There is little doubt that Social Security will be a main topic tonight. As I noted earlier, Texas Gov. Rick Perry sounded less extreme on the subject in his USA Today op-ed, but he really didn’t take anything back.
Tim Miller, a spokesman for Jon Huntsman, tells me: “Govs. Perry and Romney are both on record in their books calling Social Security a Ponzi scheme and a fraud, not much that can be done to walk those quotes back.” Miller adds: “Though I guess that hasn’t stopped Gov. Romney before.” (In case you had any doubt that Huntsman’s animosity toward Romney is often not far beneath the surface.)
But the Mitt Romney camp claims that Perry, Huntsman and Perry-friendly pundits are barking up the wrong tree.
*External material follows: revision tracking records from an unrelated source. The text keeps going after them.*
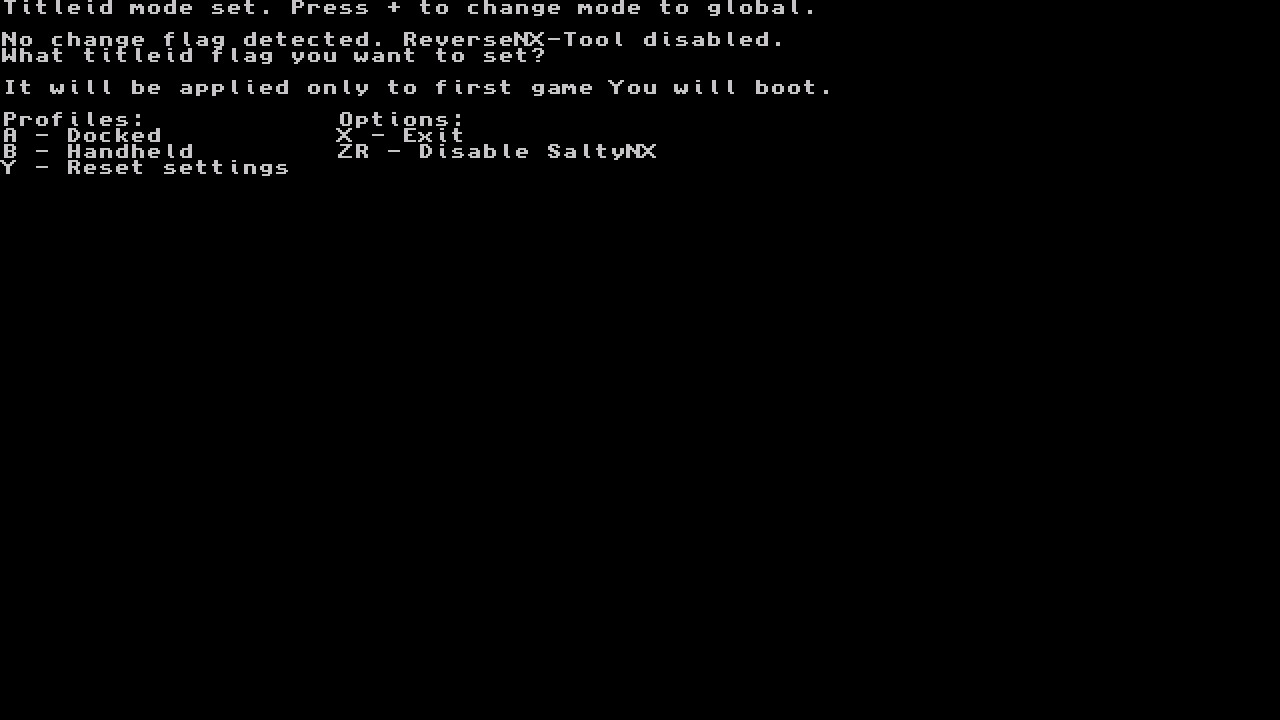
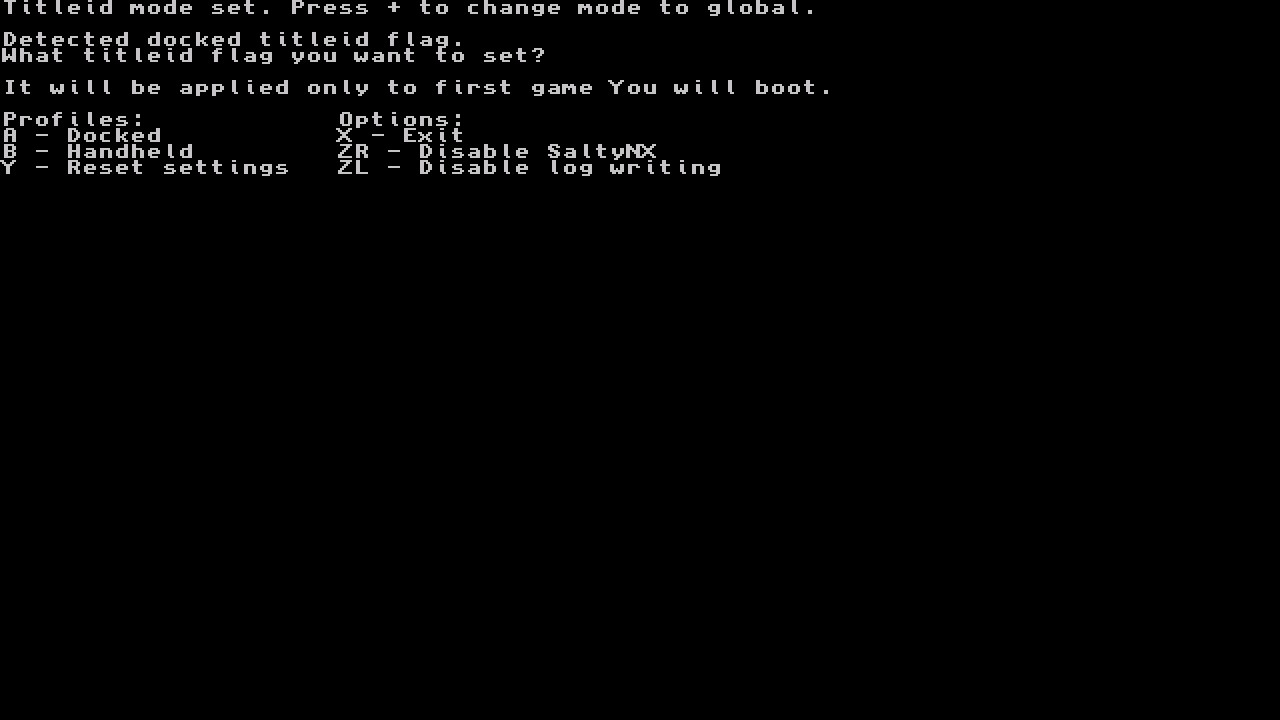
Update docs

diff --git a/README.md b/README.md
@@ -1,4 +1,4 @@
-This doc has been made for releases: ReverseNX-Tool **1.36**, SaltyNX **0.1.2a**, ReverseNX **0.34**
+This doc has been made for releases: ReverseNX-Tool **1.3.8**, SaltyNX **0.2.0a**, ReverseNX **0.34**
 
 ReverseNX-Tool is an additional tool to make managament of ReverseNX flags easier.
 
@@ -15,6 +15,8 @@ For `global` and `titleid` modes:
 If you want to change modes, press **+** button. 
 
 If you want to disable loading ReverseNX, press **ZR**. It will go to disabled mode.
+
+If you want to disable\enable log writing, press **ZL**.
 
 # global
A Romney adviser tells me that “the issue he takes with Gov. Perry’s stance is not the funding, it is the fact the Gov. Perry has advocated for Social Security to be abolished as a federal entitlement program.” Well, what have Romney and Perry actually said?
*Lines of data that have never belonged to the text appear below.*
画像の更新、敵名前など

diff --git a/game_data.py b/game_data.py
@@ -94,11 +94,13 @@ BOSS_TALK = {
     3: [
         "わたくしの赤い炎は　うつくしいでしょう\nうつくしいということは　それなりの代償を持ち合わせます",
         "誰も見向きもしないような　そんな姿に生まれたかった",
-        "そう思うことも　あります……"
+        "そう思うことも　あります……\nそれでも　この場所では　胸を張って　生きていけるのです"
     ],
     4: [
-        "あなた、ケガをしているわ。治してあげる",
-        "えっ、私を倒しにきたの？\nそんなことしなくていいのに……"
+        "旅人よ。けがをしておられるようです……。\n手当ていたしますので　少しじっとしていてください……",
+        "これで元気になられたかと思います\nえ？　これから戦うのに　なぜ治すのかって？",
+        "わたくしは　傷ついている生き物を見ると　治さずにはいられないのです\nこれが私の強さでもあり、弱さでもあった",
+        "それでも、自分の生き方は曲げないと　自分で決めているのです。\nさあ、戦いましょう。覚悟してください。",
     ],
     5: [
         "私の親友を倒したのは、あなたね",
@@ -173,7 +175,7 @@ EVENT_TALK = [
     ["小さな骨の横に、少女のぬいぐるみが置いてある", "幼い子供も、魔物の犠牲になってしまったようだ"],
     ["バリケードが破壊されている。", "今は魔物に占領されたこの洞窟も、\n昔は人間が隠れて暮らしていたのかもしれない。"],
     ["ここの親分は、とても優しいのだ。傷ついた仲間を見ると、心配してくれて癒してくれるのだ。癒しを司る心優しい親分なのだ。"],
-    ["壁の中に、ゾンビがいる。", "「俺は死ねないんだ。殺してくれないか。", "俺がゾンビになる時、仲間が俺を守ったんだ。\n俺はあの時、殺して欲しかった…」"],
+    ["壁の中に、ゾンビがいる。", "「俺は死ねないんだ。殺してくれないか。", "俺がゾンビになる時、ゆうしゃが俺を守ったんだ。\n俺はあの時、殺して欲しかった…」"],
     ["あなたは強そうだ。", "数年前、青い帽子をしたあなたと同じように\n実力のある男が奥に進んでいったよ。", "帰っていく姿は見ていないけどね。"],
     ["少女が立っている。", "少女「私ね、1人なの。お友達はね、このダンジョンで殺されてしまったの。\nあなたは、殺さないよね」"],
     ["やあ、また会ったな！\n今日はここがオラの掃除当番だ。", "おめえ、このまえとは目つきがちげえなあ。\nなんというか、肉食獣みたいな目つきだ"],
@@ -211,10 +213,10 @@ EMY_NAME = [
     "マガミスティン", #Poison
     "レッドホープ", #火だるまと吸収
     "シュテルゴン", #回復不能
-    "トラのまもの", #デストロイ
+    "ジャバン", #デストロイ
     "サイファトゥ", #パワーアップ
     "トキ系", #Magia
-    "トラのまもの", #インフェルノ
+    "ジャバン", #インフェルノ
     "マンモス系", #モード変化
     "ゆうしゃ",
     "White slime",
The Romney adviser is right that in the last debate Perry was attacked for suggesting Social Security wasn’t worth preserving. Romney said in response to Perry’s remarks:
You can’t say that to tens of millions of Americans who live on Social Security and those who have lived on it. The governor says look, states ought to be able to opt out of Social Security. Our nominee has to be someone who isn`t committed to abolishing Social Security, but who is committed to saving Social Security. We have always had, at the heart of our party, a recognition that we want to care for those in need, and our seniors have the need of Social Security. I will make sure that we keep the program and we make it financially secure. We save Social Security. And under no circumstances would I ever say by any measure it’s a failure. It is working for millions of Americans, and I’ll keep it working for millions of Americans. And we’ve got to do that as a party.
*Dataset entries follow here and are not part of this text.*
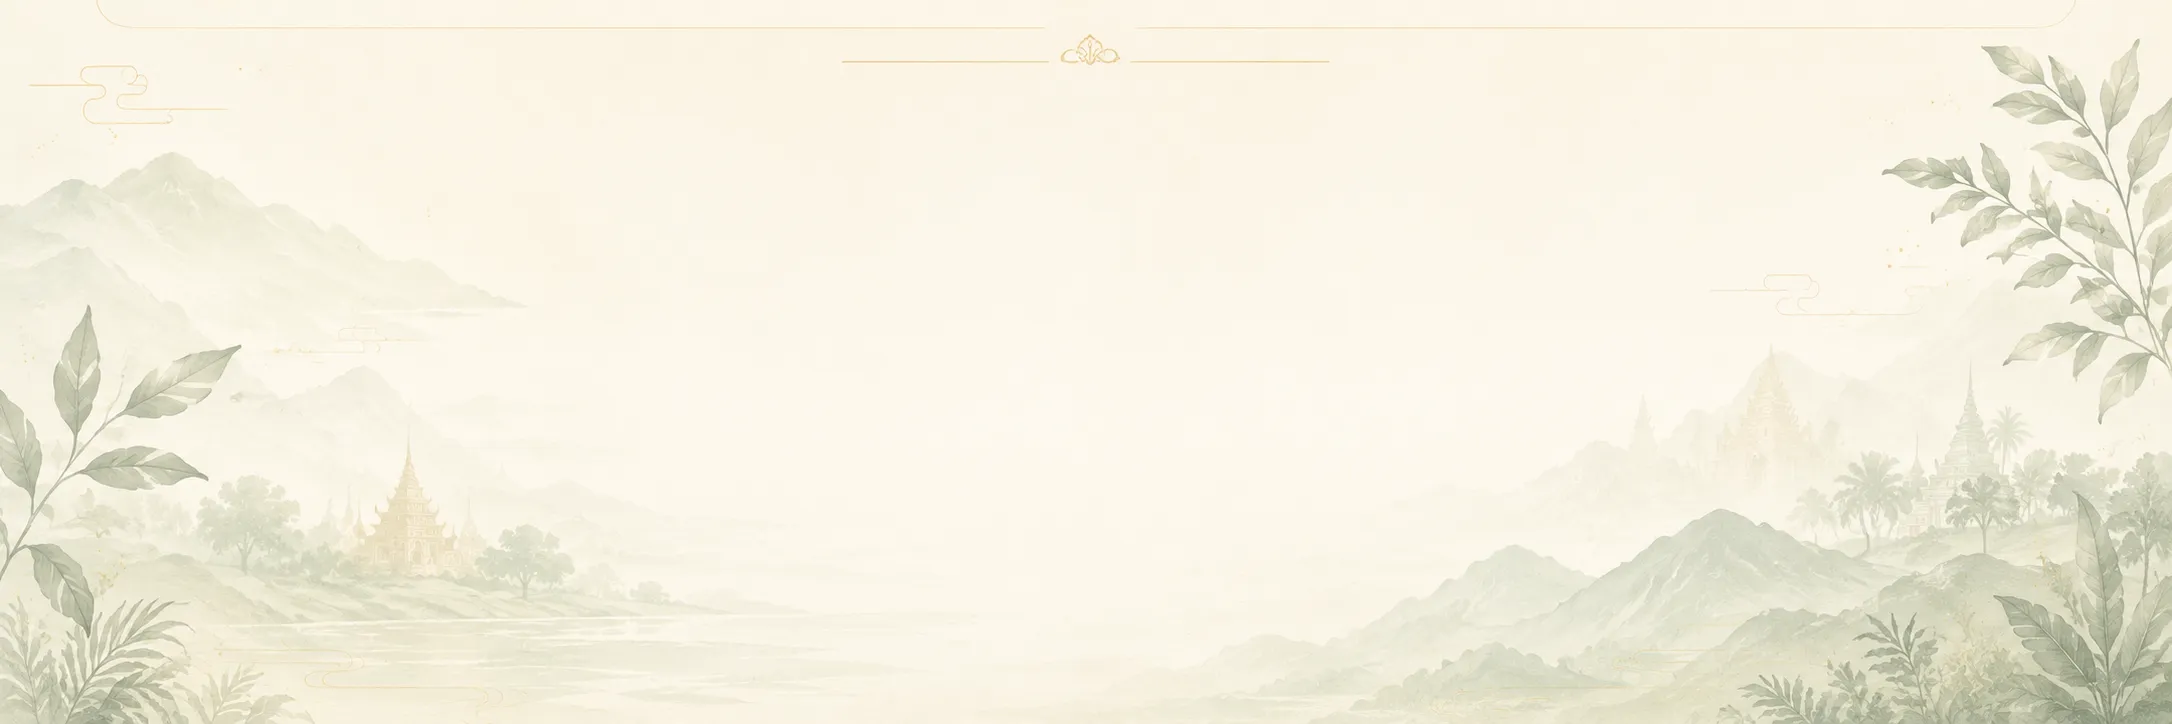
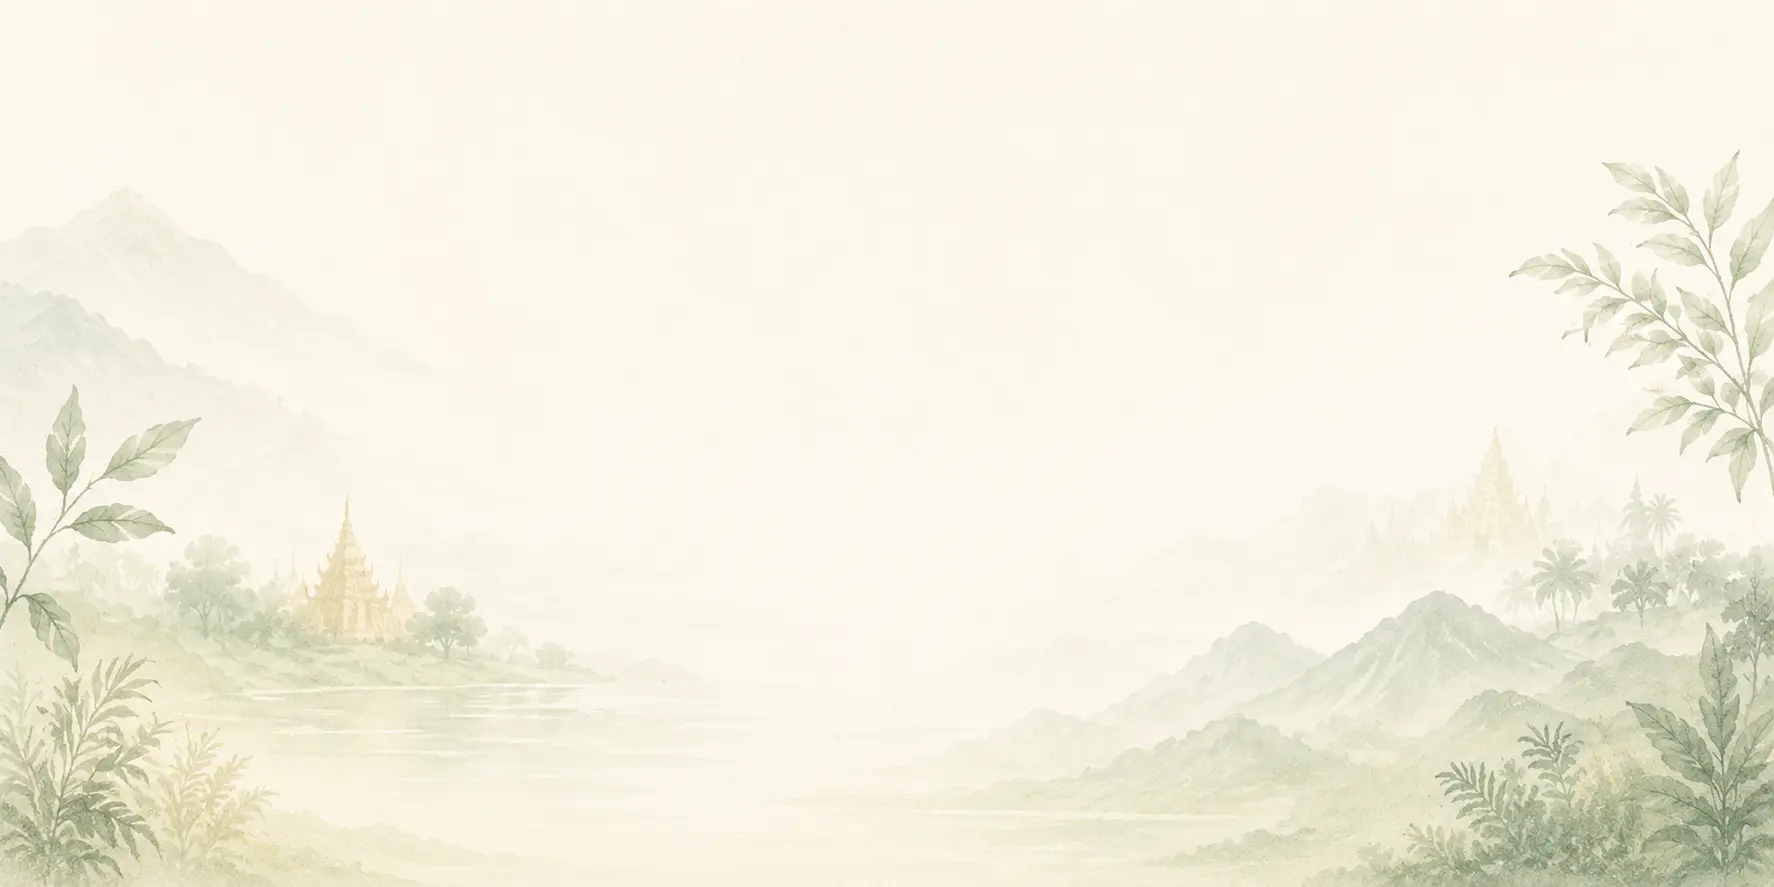
Update FAQ text and background images

diff --git a/src/components/ctc/CtcTopPage.tsx b/src/components/ctc/CtcTopPage.tsx
@@ -92,7 +92,7 @@ export default function CtcTopPage() {
                   <article className="feature-card fade-in">
                     <img src="/ctc-assets/icon1.webp" alt="" />
                     <h3>04. チェンマイに<br className="pc-only-br" />居場所ができる</h3>
-                    <p>在住者にも移住検討者も参加できます。</p>
+                    <p>在住者にも移住検討者にも参加できます。</p>
                   </article>
                 </div>
               </section>
@@ -111,7 +111,7 @@ export default function CtcTopPage() {
                       <img src="/ctc-assets/run.webp" alt="" />
                     </div>
                     <h3>朝ラン</h3>
-                    <p>毎週水曜 6:00〜。<br />溜池のほとりを自分のペースで。</p>
+                    <p>平日毎日 6:00〜。<br />溜池のほとりを自分のペースで。</p>
                   </article>
       
                   <article className="activity-card fade-in">
@@ -270,11 +270,21 @@ export default function CtcTopPage() {
                   <details className="faq-item">
                     <summary className="faq-q">
                       <span className="faq-q-icon">Q</span>
+                      <h3>参加費はかかりますか？</h3>
+                      <span className="faq-toggle"></span>
+                    </summary>
+                    <div className="faq-a">
+                      <p>参加費は無料です。</p>
+                    </div>
+                  </details>
+                  <details className="faq-item">
+                    <summary className="faq-q">
+                      <span className="faq-q-icon">Q</span>
                       <h3>Discordコミュニティに参加するには？</h3>
                       <span className="faq-toggle"></span>
                     </summary>
                     <div className="faq-a">
-                      <p>朝ランに参加した方をDiscordにご招待しています。参加費は無料です。まずは朝ランに来てください。</p>
+                      <p>朝ランに参加した方をDiscordにご招待しています。まずは朝ランに来てください。</p>
                     </div>
                   </details>
                   <details className="faq-item">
Romney is referring to a series of remarks by Perry. In Perry’s book Fed Up! and through a Perry spokesman’s e-mails to me, the idea of devolving Social Security back to the states has been suggested. Likewise, he’s argued in his book that Social Security is a “failure.” His book also argues that “at the expense of respect for the Constitution and limited government” we have operated under the current Social Security system. That almost, but doesn’t actually, assert that it is unconstitutional.
It’s fair to say at this stage that Huntsman, Romney and Perry all consider the current system to be unsustainable in its current form. Romney has strongly defended keeping the system at the federal level and reforming it. Perry has used incendiary rhetoric, which opponents claim make him an easy target in the general election, but he now seems to be waffling on whether it really is a “failure” and whether sending it to the states is such a good idea.
One interesting note: Huntsman’s spokesman says of his candidate, “He has already expressed support for the Ryan plan and offered support for a variety of reforms to Social Security, including means testing, gradually increasing the retirement age, and giving more options for younger workers.” That’s better than the others have done, but which of those plans does Huntsman prefer? Maybe we will find out tonight.
In any event, it appears that Perry is trying to walk the fine line between damage control and defiance. He’s not a guy who wants to concede a point, and not to Mitt Romney of all people. But if he can pull back his remarks without casting doubt on his true convictions, maybe he also can avoid the other minefields in his book (repealing the 16th and 17th amendments, letting states legalize pot, allowing states to decide gay marriage). If he can pull some about-faces, he could put to bed some of the doubts about his electability. He had better hope that in doing so the Tea Party doesn’t perceive him as just another squish.